recurrent dislocation of the shoulder
Last reviewed 01/2018
The shoulder joint is designed more for movement than for stability - the articulation of the humeral head with the glenoid is minimal, and stability is conferred by the soft tissues of the shoulder. In dislocation the soft tissues are, by definition, disrupted.
There are two tyes of reccurrent dislocation. 5% are not associated with trauma and occurs in teenagers with general joint laxity. These are often bilateral, dislocation occurs in all directions and they are treated by rehabilitation. 95% result from trauma often resulting from a Bankart lesion. In this second type, dislocation usually occurs in one direction, often anteriorly, and surgical repair may be required.
Dislocation may occur on minimal activity - eg abduction and lateral rotation.

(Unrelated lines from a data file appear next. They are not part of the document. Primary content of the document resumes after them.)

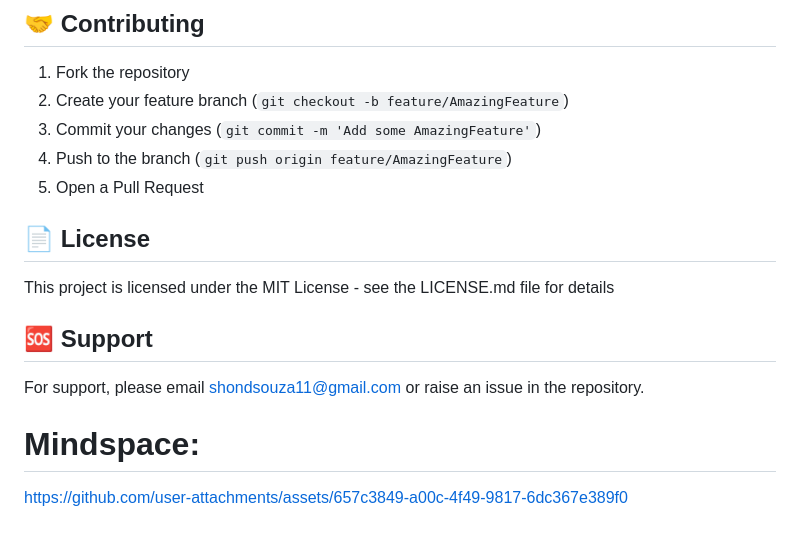
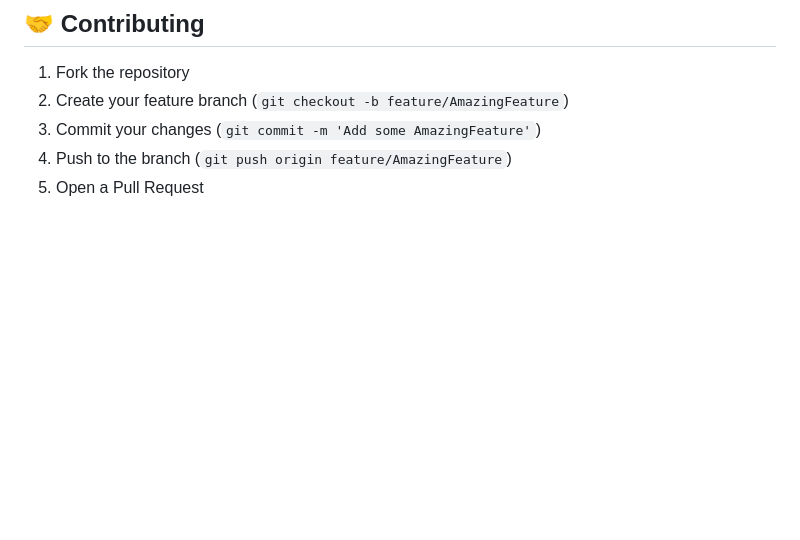
Before and after one commit to shondsouza/Planical-website, a Markdown page: README.md, the part around the change. Rendered like a GitHub page; blank space fills up the shorter version.

```diff
--- a/README.md
+++ b/README.md
@@ -103,14 +103,3 @@ FIREBASE_APP_ID=your_app_id
 3. Commit your changes (`git commit -m 'Add some AmazingFeature'`)
 4. Push to the branch (`git push origin feature/AmazingFeature`)
 5. Open a Pull Request
-
-## 📄 License
-
-This project is licensed under the MIT License - see the LICENSE.md file for details
-
-## 🆘 Support
-
-For support, please email shondsouza11@gmail.com or raise an issue in the repository.
-
-# Mindspace:
-https://github.com/user-attachments/assets/657c3849-a00c-4f49-9817-6dc367e389f0
```
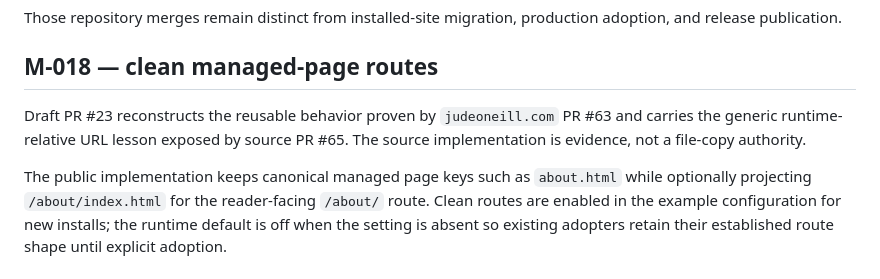
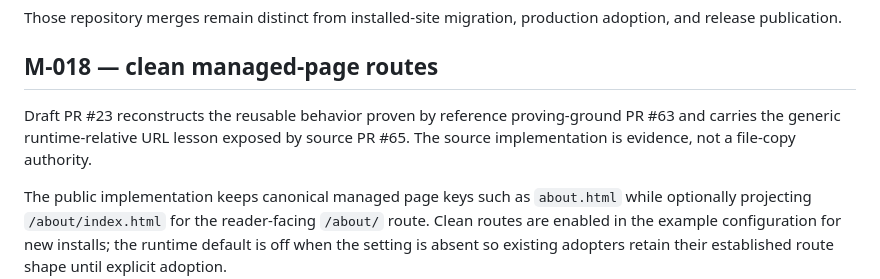
Before and after one commit to jo90-afk/ai-native-cms, a Markdown page: docs/EXTRACTION-MATRIX.md, the part around the change. Rendered like a GitHub page.

Commit message:
fix: remove proving-ground identity from public matrix

```diff
--- a/docs/EXTRACTION-MATRIX.md
+++ b/docs/EXTRACTION-MATRIX.md
@@ -62,7 +62,7 @@ Those repository merges remain distinct from installed-site migration, productio
 
 ## M-018 — clean managed-page routes
 
-Draft PR #23 reconstructs the reusable behavior proven by `judeoneill.com` PR #63 and carries the generic runtime-relative URL lesson exposed by source PR #65. The source implementation is evidence, not a file-copy authority.
+Draft PR #23 reconstructs the reusable behavior proven by reference proving-ground PR #63 and carries the generic runtime-relative URL lesson exposed by source PR #65. The source implementation is evidence, not a file-copy authority.
 
 The public implementation keeps canonical managed page keys such as `about.html` while optionally projecting `/about/index.html` for the reader-facing `/about/` route. Clean routes are enabled in the example configuration for new installs; the runtime default is off when the setting is absent so existing adopters retain their established route shape until explicit adoption.
 
```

The apprehension test, where the patient reacts in self preservation when the examiner attempts to recreate the situations responsible for dislocation, is a useful diagnostic aid.
Damage to the shoulder joint may be seen on radiograph.